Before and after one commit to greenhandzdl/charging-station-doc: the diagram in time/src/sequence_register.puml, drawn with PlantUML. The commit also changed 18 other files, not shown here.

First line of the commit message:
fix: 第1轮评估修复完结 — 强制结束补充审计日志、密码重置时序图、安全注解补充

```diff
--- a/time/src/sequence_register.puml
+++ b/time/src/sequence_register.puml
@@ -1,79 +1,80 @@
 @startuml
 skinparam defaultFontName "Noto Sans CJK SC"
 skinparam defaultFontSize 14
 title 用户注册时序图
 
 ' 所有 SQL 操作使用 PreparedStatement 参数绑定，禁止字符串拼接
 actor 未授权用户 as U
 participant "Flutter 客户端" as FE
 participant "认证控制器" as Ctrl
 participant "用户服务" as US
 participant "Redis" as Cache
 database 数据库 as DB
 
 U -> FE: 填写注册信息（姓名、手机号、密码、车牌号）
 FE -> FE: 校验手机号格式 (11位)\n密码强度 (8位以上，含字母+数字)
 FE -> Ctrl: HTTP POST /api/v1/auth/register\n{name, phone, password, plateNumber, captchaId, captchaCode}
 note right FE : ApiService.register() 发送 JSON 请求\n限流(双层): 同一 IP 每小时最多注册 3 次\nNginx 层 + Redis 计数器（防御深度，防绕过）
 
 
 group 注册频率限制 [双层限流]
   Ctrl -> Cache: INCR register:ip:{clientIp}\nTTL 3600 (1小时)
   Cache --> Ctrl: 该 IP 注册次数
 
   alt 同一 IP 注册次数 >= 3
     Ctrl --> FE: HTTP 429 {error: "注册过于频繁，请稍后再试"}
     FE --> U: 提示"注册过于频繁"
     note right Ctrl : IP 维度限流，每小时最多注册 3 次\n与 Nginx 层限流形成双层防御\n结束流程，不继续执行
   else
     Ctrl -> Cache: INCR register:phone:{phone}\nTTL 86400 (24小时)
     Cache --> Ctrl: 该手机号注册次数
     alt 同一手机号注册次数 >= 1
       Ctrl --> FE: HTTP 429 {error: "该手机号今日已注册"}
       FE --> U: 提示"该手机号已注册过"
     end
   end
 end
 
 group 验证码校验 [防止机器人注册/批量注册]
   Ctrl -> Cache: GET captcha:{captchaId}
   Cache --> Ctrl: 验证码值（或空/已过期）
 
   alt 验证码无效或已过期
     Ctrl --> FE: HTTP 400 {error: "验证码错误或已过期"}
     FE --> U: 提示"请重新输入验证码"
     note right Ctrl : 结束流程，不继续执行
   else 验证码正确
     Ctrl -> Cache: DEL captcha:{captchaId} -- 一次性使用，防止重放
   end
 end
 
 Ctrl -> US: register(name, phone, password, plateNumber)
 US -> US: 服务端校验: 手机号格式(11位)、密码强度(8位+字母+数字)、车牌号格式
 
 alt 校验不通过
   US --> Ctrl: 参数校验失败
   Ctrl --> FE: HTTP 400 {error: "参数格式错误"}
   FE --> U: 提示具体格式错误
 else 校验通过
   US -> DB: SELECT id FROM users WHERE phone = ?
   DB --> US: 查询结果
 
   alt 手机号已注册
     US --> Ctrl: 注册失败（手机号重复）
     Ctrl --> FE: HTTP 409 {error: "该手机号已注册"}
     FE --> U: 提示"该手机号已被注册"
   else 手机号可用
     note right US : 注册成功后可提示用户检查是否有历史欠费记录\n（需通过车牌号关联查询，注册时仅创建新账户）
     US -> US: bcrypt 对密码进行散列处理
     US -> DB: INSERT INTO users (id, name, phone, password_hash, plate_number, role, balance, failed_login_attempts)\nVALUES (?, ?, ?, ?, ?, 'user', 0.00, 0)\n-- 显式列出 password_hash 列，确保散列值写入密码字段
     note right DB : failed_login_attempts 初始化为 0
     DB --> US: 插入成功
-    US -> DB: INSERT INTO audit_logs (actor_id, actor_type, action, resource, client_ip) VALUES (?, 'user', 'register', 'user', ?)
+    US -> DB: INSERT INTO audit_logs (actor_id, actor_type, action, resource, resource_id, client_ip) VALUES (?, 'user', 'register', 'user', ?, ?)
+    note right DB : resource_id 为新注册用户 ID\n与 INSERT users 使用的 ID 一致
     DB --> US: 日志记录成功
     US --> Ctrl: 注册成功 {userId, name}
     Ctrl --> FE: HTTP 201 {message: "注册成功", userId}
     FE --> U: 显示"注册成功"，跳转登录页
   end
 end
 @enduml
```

WORK TO BE COMPLETED – Your answer must be every record above, repeated exactly.

RESPONSE –
Before and after one commit to greenhandzdl/charging-station-doc: the diagram in time/src/sequence_register.puml, drawn with PlantUML. The commit also changed 18 other files, not shown here.

First line of the commit message:
fix: 第1轮评估修复完结 — 强制结束补充审计日志、密码重置时序图、安全注解补充

```diff
--- a/time/src/sequence_register.puml
+++ b/time/src/sequence_register.puml
@@ -1,79 +1,80 @@
 @startuml
 skinparam defaultFontName "Noto Sans CJK SC"
 skinparam defaultFontSize 14
 title 用户注册时序图
 
 ' 所有 SQL 操作使用 PreparedStatement 参数绑定，禁止字符串拼接
 actor 未授权用户 as U
 participant "Flutter 客户端" as FE
 participant "认证控制器" as Ctrl
 participant "用户服务" as US
 participant "Redis" as Cache
 database 数据库 as DB
 
 U -> FE: 填写注册信息（姓名、手机号、密码、车牌号）
 FE -> FE: 校验手机号格式 (11位)\n密码强度 (8位以上，含字母+数字)
 FE -> Ctrl: HTTP POST /api/v1/auth/register\n{name, phone, password, plateNumber, captchaId, captchaCode}
 note right FE : ApiService.register() 发送 JSON 请求\n限流(双层): 同一 IP 每小时最多注册 3 次\nNginx 层 + Redis 计数器（防御深度，防绕过）
 
 
 group 注册频率限制 [双层限流]
   Ctrl -> Cache: INCR register:ip:{clientIp}\nTTL 3600 (1小时)
   Cache --> Ctrl: 该 IP 注册次数
 
   alt 同一 IP 注册次数 >= 3
     Ctrl --> FE: HTTP 429 {error: "注册过于频繁，请稍后再试"}
     FE --> U: 提示"注册过于频繁"
     note right Ctrl : IP 维度限流，每小时最多注册 3 次\n与 Nginx 层限流形成双层防御\n结束流程，不继续执行
   else
     Ctrl -> Cache: INCR register:phone:{phone}\nTTL 86400 (24小时)
     Cache --> Ctrl: 该手机号注册次数
     alt 同一手机号注册次数 >= 1
       Ctrl --> FE: HTTP 429 {error: "该手机号今日已注册"}
       FE --> U: 提示"该手机号已注册过"
     end
   end
 end
 
 group 验证码校验 [防止机器人注册/批量注册]
   Ctrl -> Cache: GET captcha:{captchaId}
   Cache --> Ctrl: 验证码值（或空/已过期）
 
   alt 验证码无效或已过期
     Ctrl --> FE: HTTP 400 {error: "验证码错误或已过期"}
     FE --> U: 提示"请重新输入验证码"
     note right Ctrl : 结束流程，不继续执行
   else 验证码正确
     Ctrl -> Cache: DEL captcha:{captchaId} -- 一次性使用，防止重放
   end
 end
 
 Ctrl -> US: register(name, phone, password, plateNumber)
 US -> US: 服务端校验: 手机号格式(11位)、密码强度(8位+字母+数字)、车牌号格式
 
 alt 校验不通过
   US --> Ctrl: 参数校验失败
   Ctrl --> FE: HTTP 400 {error: "参数格式错误"}
   FE --> U: 提示具体格式错误
 else 校验通过
   US -> DB: SELECT id FROM users WHERE phone = ?
   DB --> US: 查询结果
 
   alt 手机号已注册
     US --> Ctrl: 注册失败（手机号重复）
     Ctrl --> FE: HTTP 409 {error: "该手机号已注册"}
     FE --> U: 提示"该手机号已被注册"
   else 手机号可用
     note right US : 注册成功后可提示用户检查是否有历史欠费记录\n（需通过车牌号关联查询，注册时仅创建新账户）
     US -> US: bcrypt 对密码进行散列处理
     US -> DB: INSERT INTO users (id, name, phone, password_hash, plate_number, role, balance, failed_login_attempts)\nVALUES (?, ?, ?, ?, ?, 'user', 0.00, 0)\n-- 显式列出 password_hash 列，确保散列值写入密码字段
     note right DB : failed_login_attempts 初始化为 0
     DB --> US: 插入成功
-    US -> DB: INSERT INTO audit_logs (actor_id, actor_type, action, resource, client_ip) VALUES (?, 'user', 'register', 'user', ?)
+    US -> DB: INSERT INTO audit_logs (actor_id, actor_type, action, resource, resource_id, client_ip) VALUES (?, 'user', 'register', 'user', ?, ?)
+    note right DB : resource_id 为新注册用户 ID\n与 INSERT users 使用的 ID 一致
     DB --> US: 日志记录成功
     US --> Ctrl: 注册成功 {userId, name}
     Ctrl --> FE: HTTP 201 {message: "注册成功", userId}
     FE --> U: 显示"注册成功"，跳转登录页
   end
 end
 @enduml
```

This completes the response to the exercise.